Now, he commands the 634-foot-long ship, a floating tribute to the heroism of the passengers and crew of United Airlines Flight 93, who stormed the cockpit, wrested control from the hijackers and crashed the plane in Stonycreek.

“All of the memorial tributes that we have made from Shanksville, Pa., all that that stands for, will lead (USS) Somerset throughout the oceans of the world and will be constant reminders of those heroic actions of those 40 crew members and passengers,” Dearborn said following a tour of the state-of-the-art ship.

Docked at Penn's Landing with the Philadelphia skyline its backdrop, the ship will be commissioned in a formal ceremony at 11 a.m. Saturday.

“What Somerset brings is a 21st century amphibious shipbuilding and war-fighting technology, to provide the U.S. Navy and the Marine Corps the ability to embark various aircraft. We also have the ability to embark landing craft ... that can actually hover on the surface of the water. And it can carry both troops and equipment,” he said.

The ship can carry a significant amount of humanitarian relief, Dearborn said.

“There is a tremendous need for not only foreign humanitarian assistance and disaster relief, but in the homeland as well, which we refer to as defense support to civil authority. What this ship provides is a capability to bring a lot of relief and supplies on board,” he said.

Equipped with two full operating rooms, the ship has “the capability of some of the larger hospitals that you may have in the Philadelphia area,” Dearborn said.

The ship is designed to launch Ch-46 helicopters, MV-22 Osprey tilt-rotor aircraft and assault watercraft to bring as many as 1,200 troops ashore. Its four diesels can power the ship in excess of 22 knots, or 26.2 miles. Its armament includes two missile launchers and 10 machine guns.

Many of the 400 crew members were in junior high school or younger during the terrorist attacks on Sept. 11, 2001. Petty Officer 2nd Class Patricia Steele, 27, of Oak Harbor, Wash., said she was in a ninth-grade science class when she watched on television as the World Trade Center towers, struck by hijacked planes, eventually collapsed.

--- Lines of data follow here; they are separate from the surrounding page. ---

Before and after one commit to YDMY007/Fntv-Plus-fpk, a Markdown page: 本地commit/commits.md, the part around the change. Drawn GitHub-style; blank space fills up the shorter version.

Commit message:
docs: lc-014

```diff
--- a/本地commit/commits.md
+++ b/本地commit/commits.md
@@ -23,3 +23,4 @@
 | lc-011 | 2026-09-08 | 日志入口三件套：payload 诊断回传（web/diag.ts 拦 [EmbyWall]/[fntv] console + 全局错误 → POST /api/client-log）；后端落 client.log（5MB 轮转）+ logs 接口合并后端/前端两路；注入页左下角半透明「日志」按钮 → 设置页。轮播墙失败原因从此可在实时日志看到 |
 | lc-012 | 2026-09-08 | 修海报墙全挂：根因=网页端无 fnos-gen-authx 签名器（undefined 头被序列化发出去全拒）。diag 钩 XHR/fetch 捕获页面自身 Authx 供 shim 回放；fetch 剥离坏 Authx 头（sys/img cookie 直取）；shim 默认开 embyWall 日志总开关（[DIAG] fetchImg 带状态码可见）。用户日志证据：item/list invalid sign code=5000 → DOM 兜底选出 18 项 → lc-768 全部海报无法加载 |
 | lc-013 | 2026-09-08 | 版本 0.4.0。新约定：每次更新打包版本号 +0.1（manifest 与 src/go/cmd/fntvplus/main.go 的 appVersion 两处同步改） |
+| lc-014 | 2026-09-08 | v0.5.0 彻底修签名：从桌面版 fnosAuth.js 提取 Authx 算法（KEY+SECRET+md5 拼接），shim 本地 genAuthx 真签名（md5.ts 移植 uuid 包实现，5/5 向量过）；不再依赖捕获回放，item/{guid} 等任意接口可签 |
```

Serving aboard the USS Somerset is a “huge honor,” said Steele, a self-described “Navy brat” who is in charge of the weapons systems and trains crew members in anti-terrorism and nonlethal weapons.

“I have the responsibility not only for myself and my family, but to the 40 crew members (and passengers) who perished on that plane,” Steele said.

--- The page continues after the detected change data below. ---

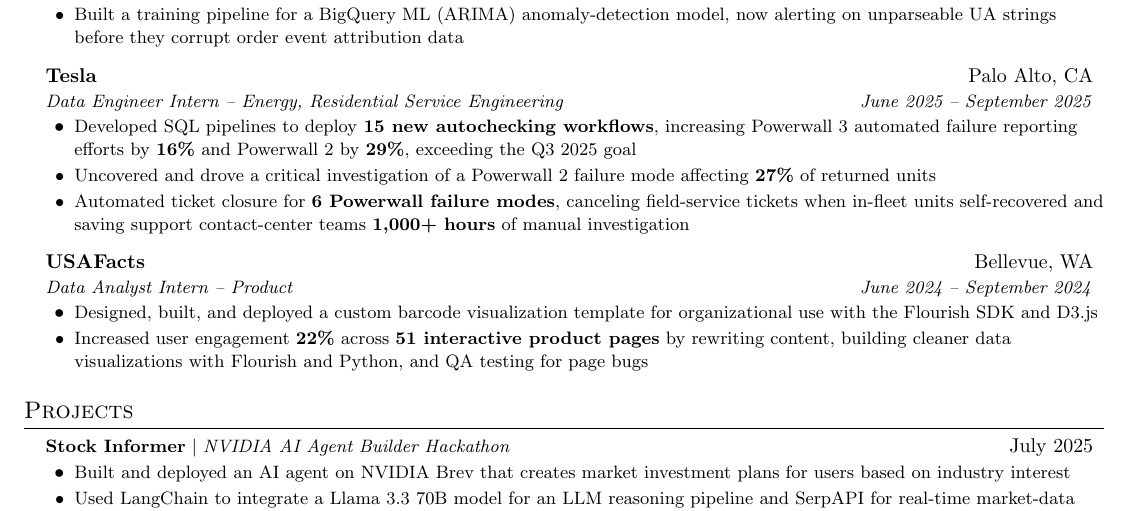
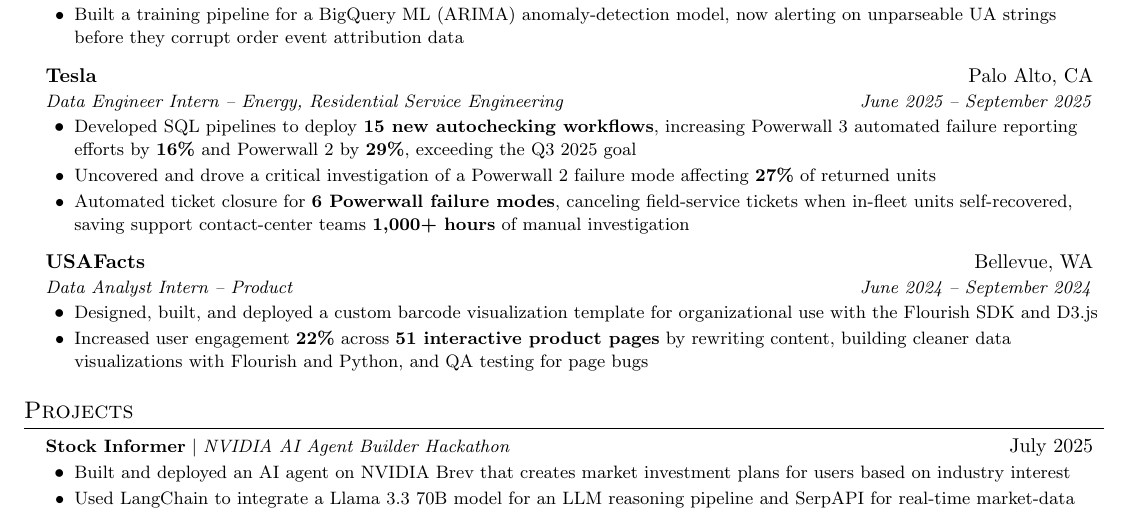
Before and after one commit to Asad-Jaffery/Resume, a LaTeX CV (resumes/resume_1.tex): part of the page, cut so that both start at the same text. Compiled offline with pdfLaTeX.

Commit message:
fix: use comma after self-recovered in tesla bullet

```diff
--- a/resumes/resume_1.tex
+++ b/resumes/resume_1.tex
@@ -121,7 +121,7 @@
       \resumeItemListStart
         \resumeItem{Developed SQL pipelines to deploy \textbf{15 new autochecking workflows}, increasing Powerwall 3 automated failure reporting efforts by \textbf{16\%} and Powerwall 2 by \textbf{29\%}, exceeding the Q3 2025 goal}
         \resumeItem{Uncovered and drove a critical investigation of a Powerwall 2 failure mode affecting \textbf{27\%} of returned units}
-        \resumeItem{Automated ticket closure for \textbf{6 Powerwall failure modes}, canceling field-service tickets when in-fleet units self-recovered and saving support contact-center teams \textbf{1,000+ hours} of manual investigation}
+        \resumeItem{Automated ticket closure for \textbf{6 Powerwall failure modes}, canceling field-service tickets when in-fleet units self-recovered, saving support contact-center teams \textbf{1,000+ hours} of manual investigation}
       \resumeItemListEnd
 
     \resumeSubheading
```
Also changed, not shown: resumes/resume_2.tex (+1 -1 lines), resumes/resume_1.pdf, resumes/resume_2.pdf.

The USS Somerset is the ninth San Antonio-class amphibious transport dock. Its name reflects the county whose residents were among the first to respond to the emergency and to console victims' loved ones.

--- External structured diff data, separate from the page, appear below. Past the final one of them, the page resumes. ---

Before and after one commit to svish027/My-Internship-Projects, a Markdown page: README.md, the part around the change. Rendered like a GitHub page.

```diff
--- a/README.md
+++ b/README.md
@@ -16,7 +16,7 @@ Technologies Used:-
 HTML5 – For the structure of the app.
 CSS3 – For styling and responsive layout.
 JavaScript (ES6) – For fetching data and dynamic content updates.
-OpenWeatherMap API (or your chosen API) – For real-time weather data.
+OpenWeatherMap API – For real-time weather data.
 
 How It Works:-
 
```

The warship is one of more than 100 named in honor of places and people in Pennsylvania, including the USS John Murtha.

Markers and mementos throughout the ship tell the story of Somerset County and the heroes of Flight 93.

The ship carries a U.S. flag that flew on a coal dragline on a hill above the crash site.

Steel from the drag-line bucket of a coal-mining crane was used in the ship's bow, and its steam and lubrication systems include about 200 steel valves made in the county.

Hallways are marked with green and white signs from each of Somerset County's 50 municipalities.

Maple from a tree-clearing project along Route 219 was milled into ship flooring.

The National Park Service donated a shovel and mallet from September's ground-breaking ceremony for the Flight 93 National Memorial.

Victims' family members contributed coins and mementos that were part of the ship's construction.

Emblazoned atop the hangar door is the number 93 and the rallying cry that passenger Todd Beamer uttered as he and others banded together against the terrorists — “Let's Roll.”

Mary Pickels is a staff writer for Trib Total Media. She can be reached at 724-836-5401.

Subscribe today! Click here for our subscription offers.



Show commenting policy